INVESTIGATING THE OLYMPIC theme music, I found a Smithsonian article which explains the muddled mess quite nicely. In a nutshell, the primary theme Americans identify with the Olympics is Leo Arnaud’s “Bugler’s Dream”, not composed by John Williams, who however added to “Bugler’s Dream” with his own original composition for the 1984 Olympics in Los Angeles.
Outside of the U.S., the music most associated with the Olympics is the Chariots of Fire theme music by Vangelis. That’s too bad for foreigners, because the American take is grand, spirited music that I have for most of my life strongly associated with the Olympic games — and it is so completely apt. The Chariots of Fire music is also beautiful and spirited, and I associate it too with the Olympics — but only in a secondary manner by way of the movie.

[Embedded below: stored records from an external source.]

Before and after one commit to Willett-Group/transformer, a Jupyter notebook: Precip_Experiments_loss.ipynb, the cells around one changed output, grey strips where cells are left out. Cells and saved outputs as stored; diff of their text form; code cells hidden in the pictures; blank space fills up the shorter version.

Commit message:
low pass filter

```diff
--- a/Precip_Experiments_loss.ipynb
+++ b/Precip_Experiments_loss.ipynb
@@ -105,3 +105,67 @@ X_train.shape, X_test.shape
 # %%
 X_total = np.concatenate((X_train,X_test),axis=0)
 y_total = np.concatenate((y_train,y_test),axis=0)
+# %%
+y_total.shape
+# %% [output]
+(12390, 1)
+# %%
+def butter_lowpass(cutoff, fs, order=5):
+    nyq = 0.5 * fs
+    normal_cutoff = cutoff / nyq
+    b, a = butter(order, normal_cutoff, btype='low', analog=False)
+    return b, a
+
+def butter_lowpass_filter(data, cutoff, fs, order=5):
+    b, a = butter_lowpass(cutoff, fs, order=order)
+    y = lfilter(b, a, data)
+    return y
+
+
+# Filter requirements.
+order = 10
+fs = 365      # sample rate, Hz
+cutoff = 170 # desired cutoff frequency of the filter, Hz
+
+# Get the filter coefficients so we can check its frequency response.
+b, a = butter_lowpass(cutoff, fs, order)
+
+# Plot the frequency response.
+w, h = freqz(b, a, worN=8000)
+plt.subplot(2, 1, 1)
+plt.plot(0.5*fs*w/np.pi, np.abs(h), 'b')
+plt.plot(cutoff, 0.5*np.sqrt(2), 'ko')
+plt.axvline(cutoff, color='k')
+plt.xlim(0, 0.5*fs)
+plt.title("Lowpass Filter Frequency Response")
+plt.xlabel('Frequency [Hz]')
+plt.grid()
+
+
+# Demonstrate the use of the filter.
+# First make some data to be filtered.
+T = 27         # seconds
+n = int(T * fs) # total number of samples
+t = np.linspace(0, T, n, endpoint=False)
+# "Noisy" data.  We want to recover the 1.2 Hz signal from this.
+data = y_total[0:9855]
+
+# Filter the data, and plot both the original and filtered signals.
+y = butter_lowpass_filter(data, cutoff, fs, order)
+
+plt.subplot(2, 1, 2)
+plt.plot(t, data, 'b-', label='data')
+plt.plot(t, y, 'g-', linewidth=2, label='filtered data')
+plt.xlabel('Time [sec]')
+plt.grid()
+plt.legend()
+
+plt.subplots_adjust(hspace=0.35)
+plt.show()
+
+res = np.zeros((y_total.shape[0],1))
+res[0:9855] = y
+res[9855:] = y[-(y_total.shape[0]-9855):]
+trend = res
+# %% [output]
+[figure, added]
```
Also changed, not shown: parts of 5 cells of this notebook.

I am happy as an American to be able to embrace both pieces of music.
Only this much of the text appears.